"Remember to escort your girl through the side door, for there is an old Michigan tradition that the front door of the Union is for men only. It may be that the gallantry of the Michigan man will not permit him to allow his fair lady to enter an uncanopied doorway, but, just in case you should forget, there is a gentleman at the front door to deter you." (This was a reference to George Johnson, a cigar-chomping 76-year-old who had been guarding the Union's front door against females since the Harding administration. He had infuriated women in 1935 for suggesting in public that the appearance of that year's entering class of co-eds failed to meet the Michigan standard.)
Once at the dance, it was wise to keep an eye on the clock, since male escorts had to be out of the women's dorms by 11:30 p.m. on Fridays and Saturdays. Sleepovers? Don't even think about it. Any woman expecting to be out of her residence overnight had to get an okay from her housemother or, during the week, from the Dean of Women herself.
If love bloomed, the young man should be careful about offering his fraternity pin. Most national fraternities considered the giving of a pin to signify engagement, but "tradition at Michigan does not declare that this is so… Before a pin is given or taken, be certain of the terms to prevent hurt feelings later…"*
The male authors of "Michiganetiquette" offered a bit of advice to women, too, most of it on the subject of social reputation.
- About smoking: "No girl was ever made more attractive or a more sought after personality because she smoked cigarettes! It doesn't help a bit, and it may actually make you look cheap."

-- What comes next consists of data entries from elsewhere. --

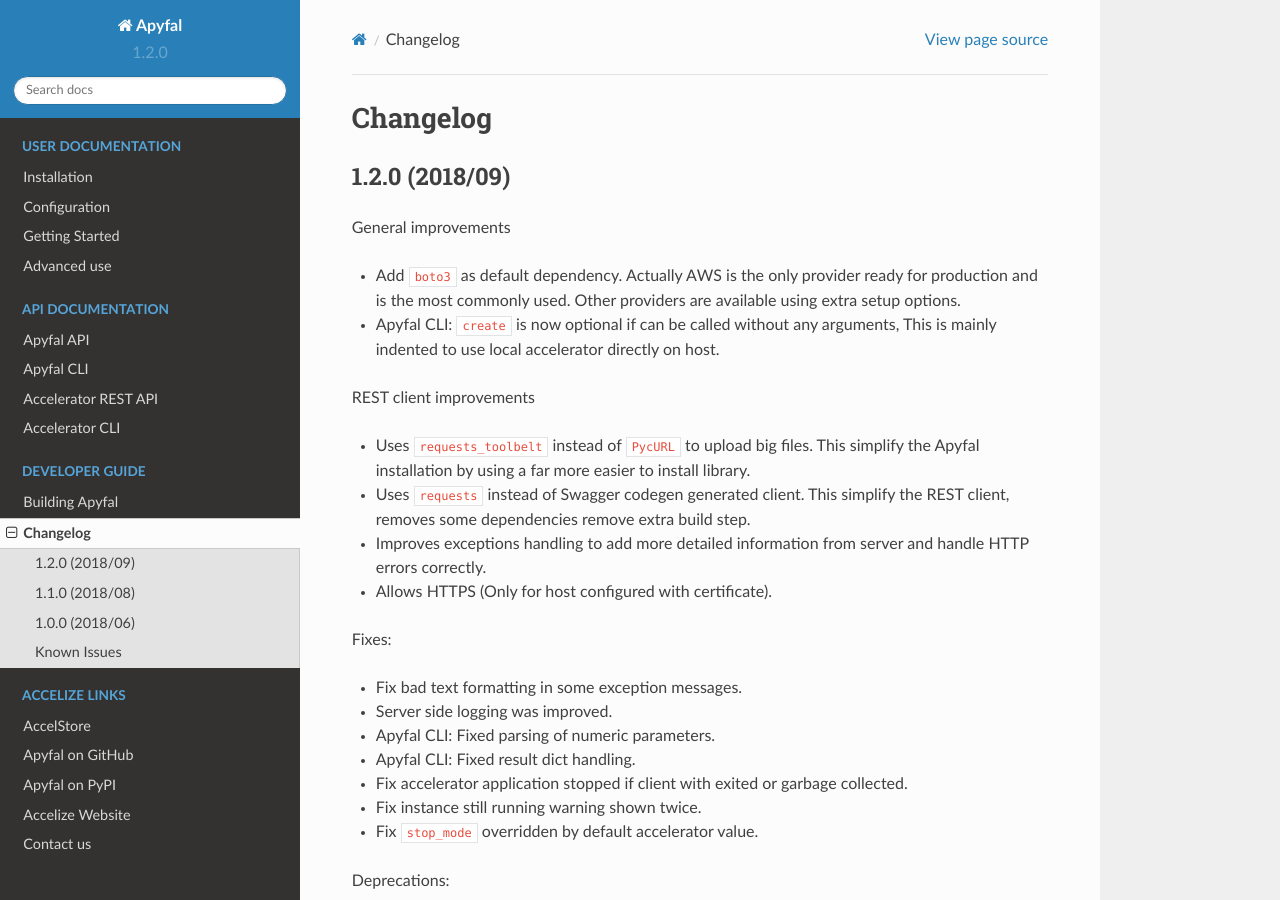
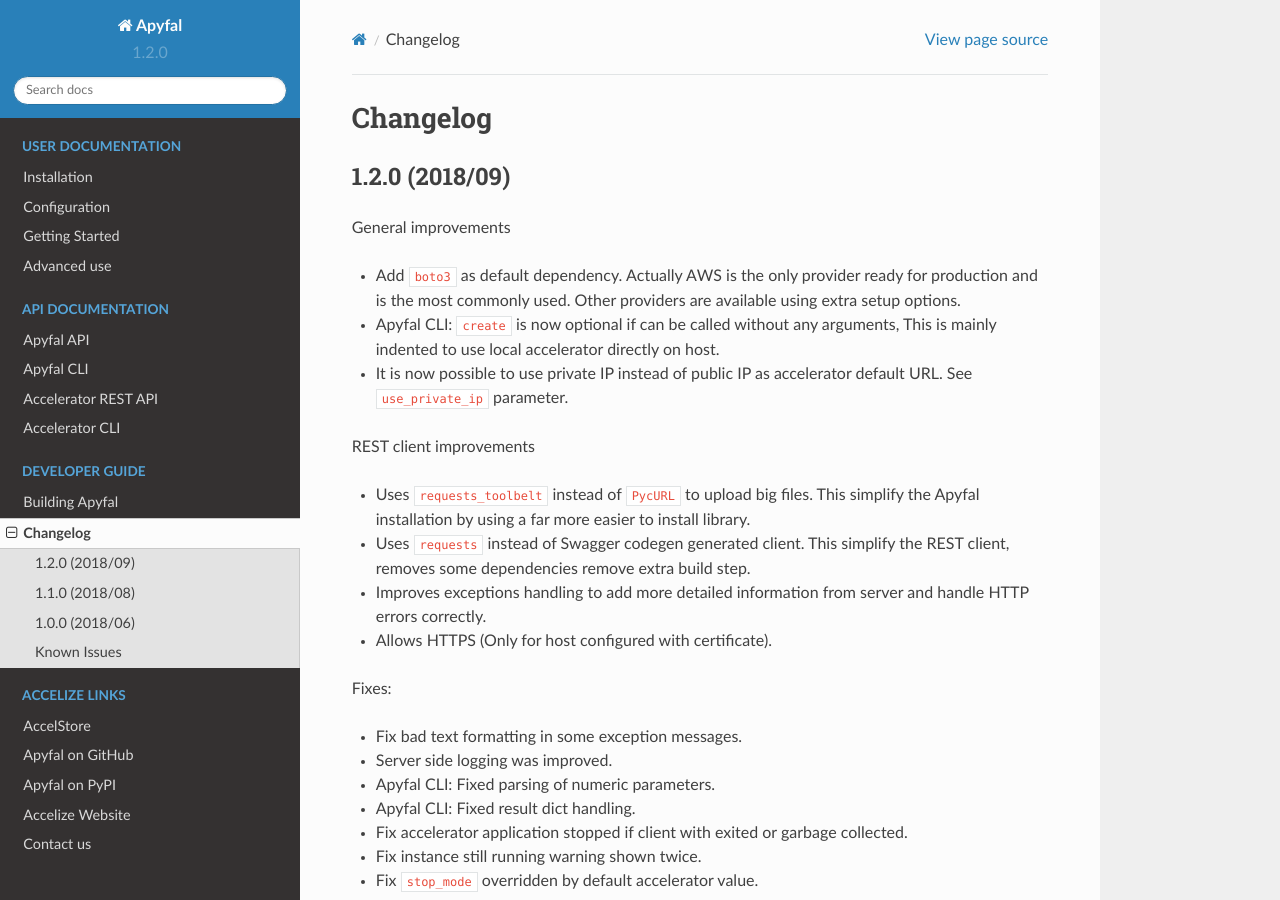
Before and after one commit to Accelize/apyfal, a Sphinx documentation site: the page built from docs/changes.rst, in a window 1280 px wide and 900 px high. Built offline with Sphinx 7.4.7 and the Read the Docs theme 2.0.0, drawn with Linux system fonts in a browser that asks for light colours; pages that are not in the unit, such as notebooks, are missing from menus.

Commit message:
Changes.

```diff
--- a/docs/changes.rst
+++ b/docs/changes.rst
@@ -11,6 +11,8 @@ General improvements
   available using extra setup options.
 - Apyfal CLI: ``create`` is now optional if can be called without any arguments,
   This is mainly indented to use local accelerator directly on host.
+- It is now possible to use private IP instead of public IP as accelerator
+  default URL. See ``use_private_ip`` parameter.
 
 REST client improvements
 
```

- About "going steady": "Dating in general is the usual procedure, and probably the most desirable state of affairs for Ann Arbor youth. … Many an up-and-coming freshman girl has been permanently shelved by going steady, and could never quite make a comeback. It's hard to get back into circulation after breaking up with the 'steady.'"
- And about the giving of favors: "If a boy asks you when you are going to grow up and act like a college girl because you won't kiss him good night, ignore him. … Boys respect girls who deserve respect!... Social success at Michigan definitely does not depend upon humoring the passions of other people. It may result from a tactful practice of doing just the opposite.…Girls don't have to 'give' to be popular, and, as a matter of fact, it usually turns out that the most discreet and unkissable girls draw the better class of men – not the wolves, but the good guys that are going places, and who like girls with ideals as high as their own!"
Sources for this article were found in the archives of the Michigan Union and the U-M Alumni Association at the Bentley Historical Library; in The Michigan Daily; and in Kent Sagendorph, Michigan: The Story of the University (Dutton, 1948).
James Tobin is an author and historian. His most recent book is To Conquer the Air: The Wright Brothers and the Great Race for Flight.